--- AIM OF THE TASK ---
Search the data below for the string "sports". Extract every line that contains it.

[ENTRIES PROVIDED]

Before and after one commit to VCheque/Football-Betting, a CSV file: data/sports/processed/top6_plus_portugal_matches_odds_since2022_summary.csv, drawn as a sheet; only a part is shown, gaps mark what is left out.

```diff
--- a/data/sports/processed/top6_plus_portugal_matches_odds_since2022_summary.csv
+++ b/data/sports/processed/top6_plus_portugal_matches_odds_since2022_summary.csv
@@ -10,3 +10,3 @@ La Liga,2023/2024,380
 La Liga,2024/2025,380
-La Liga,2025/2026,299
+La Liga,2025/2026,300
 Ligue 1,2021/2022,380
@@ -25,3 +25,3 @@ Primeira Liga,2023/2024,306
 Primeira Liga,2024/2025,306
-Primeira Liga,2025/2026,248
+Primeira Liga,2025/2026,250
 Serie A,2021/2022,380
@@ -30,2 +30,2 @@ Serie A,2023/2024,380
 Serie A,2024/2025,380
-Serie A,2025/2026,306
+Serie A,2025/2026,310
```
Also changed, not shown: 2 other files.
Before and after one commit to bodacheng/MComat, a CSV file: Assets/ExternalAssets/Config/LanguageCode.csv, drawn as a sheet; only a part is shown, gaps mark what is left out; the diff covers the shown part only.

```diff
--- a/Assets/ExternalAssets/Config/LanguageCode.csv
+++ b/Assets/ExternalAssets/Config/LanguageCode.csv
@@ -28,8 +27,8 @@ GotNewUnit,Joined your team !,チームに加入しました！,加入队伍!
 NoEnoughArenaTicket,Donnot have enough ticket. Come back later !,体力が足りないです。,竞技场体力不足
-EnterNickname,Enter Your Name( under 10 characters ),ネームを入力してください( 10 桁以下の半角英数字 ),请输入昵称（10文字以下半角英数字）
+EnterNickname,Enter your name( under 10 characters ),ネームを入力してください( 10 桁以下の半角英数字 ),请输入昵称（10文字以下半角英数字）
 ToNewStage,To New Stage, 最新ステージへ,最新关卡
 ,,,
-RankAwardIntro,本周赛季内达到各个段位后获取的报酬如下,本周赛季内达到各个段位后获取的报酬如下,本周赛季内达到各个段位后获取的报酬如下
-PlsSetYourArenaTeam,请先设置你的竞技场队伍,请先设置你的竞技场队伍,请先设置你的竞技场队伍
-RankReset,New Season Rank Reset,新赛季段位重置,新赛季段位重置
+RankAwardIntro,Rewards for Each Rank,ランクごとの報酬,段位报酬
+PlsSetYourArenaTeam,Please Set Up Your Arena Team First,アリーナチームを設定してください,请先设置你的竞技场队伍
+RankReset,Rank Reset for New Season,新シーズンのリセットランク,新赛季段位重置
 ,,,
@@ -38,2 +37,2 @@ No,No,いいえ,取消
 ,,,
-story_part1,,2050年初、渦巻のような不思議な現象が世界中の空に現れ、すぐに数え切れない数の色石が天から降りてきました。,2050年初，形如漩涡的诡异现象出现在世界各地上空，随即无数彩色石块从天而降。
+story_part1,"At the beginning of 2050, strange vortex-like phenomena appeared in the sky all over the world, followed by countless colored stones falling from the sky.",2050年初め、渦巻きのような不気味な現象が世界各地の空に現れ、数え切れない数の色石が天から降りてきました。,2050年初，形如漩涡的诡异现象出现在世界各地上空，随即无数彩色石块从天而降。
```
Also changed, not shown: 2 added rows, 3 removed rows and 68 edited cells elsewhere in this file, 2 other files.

[/ENTRIES PROVIDED]

--- RESPONSE TO THE EXERCISE ---
Before and after one commit to VCheque/Football-Betting, a CSV file: data/sports/processed/top6_plus_portugal_matches_odds_since2022_summary.csv, drawn as a sheet; only a part is shown, gaps mark what is left out.
--- a/data/sports/processed/top6_plus_portugal_matches_odds_since2022_summary.csv
+++ b/data/sports/processed/top6_plus_portugal_matches_odds_since2022_summary.csv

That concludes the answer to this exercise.